How to Get the Best Price on a New Car

I fear the time has come for me to bid farewell to my trusty, but aging, Subaru. Like most people, I’m not thrilled by the prospect of shopping for a new car even though my last experience was relatively painless. I’d researched makes and models, so I knew what I wanted. And I’d bought in September, the month when new models generally come out, so I was able to get the previous year’s model at a good price. On top of that, I found a dealership with a no-haggle policy, which relieved some of the pressure. But I certainly could have gotten a better price if I knew then what I know now.

Here’s what I should have done — and how you can get the best price on your next new car.

Study up online first

First, decide what models you’re interested in. Think of what will fit your lifestyle (SUV, sedan, minivan, truck), and then check online quality and safety ratings to narrow it down. To find a model that suits your budget, you can compare different manufacturer suggested retail prices (MSRP). But those are only “suggested” prices — the actual price can vary. If a dealer has too much inventory, they may offer a price below MSRP, and if demand is high, the vehicle may go for more than its MSRP.

To get a better idea of what you can expect to pay, use an online pricing tool to look up the dealer cost of the vehicle. Kelley Blue Book’s Fair Purchase Price aggregates data from thousands of transactions to tell you a model’s current average selling price, while the Edmunds Price Promise(SM) will give you a guaranteed, up-front price on a car at a local dealer within their network.

Optional equipment can jack up the price of a new car substantially. To find out if your desired features will break the bank, go to the automaker’s website and build your car online. You’ll see how adding a seat warmer or cruise control will affect the cost (plus, it’s fun!).

Finally, if you’re trading in your old car, it’s important to know how much it’s worth. You can look up its wholesale or trade-in value online at Kelley Blue Book or the National Automobile Dealers Association.

Look for incentives

Manufacturers often use cash rebates or low interest rates to stimulate sales. Find out if deals are being offered on the model you’re considering and take advantage. Special financing may only be available to buyers with excellent credit, though, so it’s wise to call the dealership first to see if you qualify. Getting pre-approved for a loan can also simplify negotiations at the dealership.

Choose the right time of year

You’ll find the best deals during periods when inventory is high and/or showroom traffic is low. Late September is good because dealerships are usually flooded with new models and face a post-summer slowdown in customers.
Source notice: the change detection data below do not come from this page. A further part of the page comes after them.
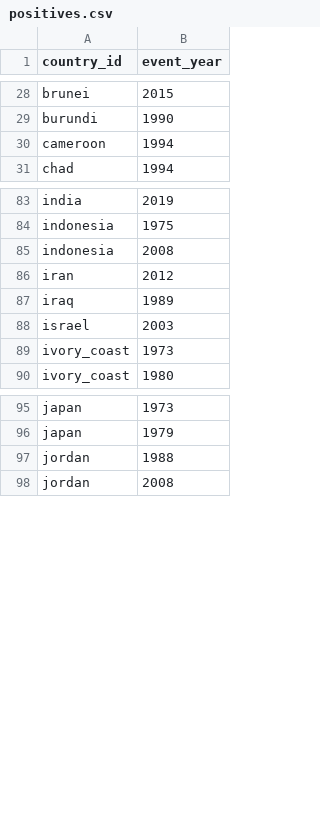
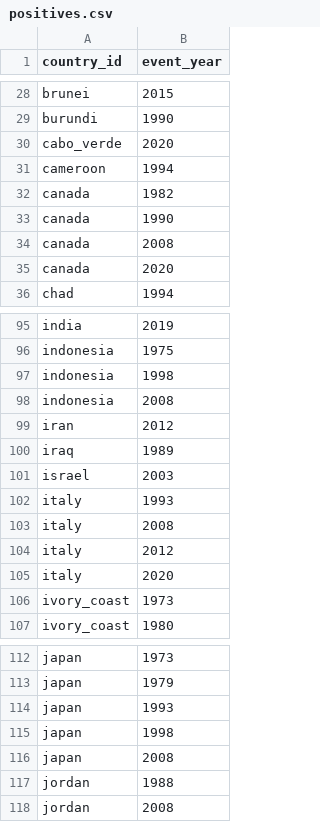
Before and after one commit to AminAlAit/qgi-6.0, a CSV file: data/shape_inputs_v2/economic_recession/positives.csv, drawn as a sheet; only a part is shown, gaps mark what is left out; the diff covers the shown part only; the diff names each change by its address in the sheet, - before the commit and + after, or states it on an @@ line.

Commit message:
economic_recession: rebuild positives to 250 (US/France/Italy/Canada added, majors completed)
Events top-up merged (qgi-data 9a63438): 216->250 positives, 102->106 countries. US now has all 7
canonical recessions (1973/1980/1982/1990/2001/2008/2020); France/Italy/Canada added; Japan lost-
decade+GFC, Germany pre-2008, UK filled. GFC=2008 corpus-consistent across all countries (LOO-safe).
Step 0 representativeness gap fixed -> recession enrichment P0 started. mass_protest positives byte-
identical (running job unaffected).

```diff
--- a/data/shape_inputs_v2/economic_recession/positives.csv
+++ b/data/shape_inputs_v2/economic_recession/positives.csv
+row 30: cabo_verde | 2020
+row 32: canada | 1982
+row 33: canada | 1990
+row 34: canada | 2008
+row 35: canada | 2020
+row 97: indonesia | 1998
+row 102: italy | 1993
+row 103: italy | 2008
+row 104: italy | 2012
+row 105: italy | 2020
+row 114: japan | 1993
+row 115: japan | 1998
+row 116: japan | 2008
```
Also changed, not shown: 22 added rows elsewhere in this file.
But the prime time to shop is late December. While would-be customers are busy with Christmas activities, dealers are hit with a trifecta of sales pressures: they need to clear out last year’s models, they may need to reduce their inventories by year’s end for tax reasons, and they usually have annual quotas to reach in order to get their bonuses. This tends to put them in a deal-making frame of mind.

In general, you want to be shopping when everyone else isn’t — weekdays, rainy days, the mid-winter doldrums. If you can’t wait until the end of the year, dealers also have monthly quotas to fill, so the end of any month can yield savings.

Skip the dealership and buy online

If you’re tech savvy (as our readers usually are), why not forgo the pressure of the dealership and purchase your car virtually? Many dealerships now have internet sales departments that let you handle most of the purchase process online or over the phone. One example is General Motors’s new Shop-Click-Drive tool, which enables shoppers to get price estimates, review incentives, select vehicle features, and apply for financing, all online.

Negotiate like a champ

Before starting any negotiations, find out if the exact model you want is in stock. A dealer may be able to trade another dealership for your model, but you’ll probably get a better deal on a car they can sell you today.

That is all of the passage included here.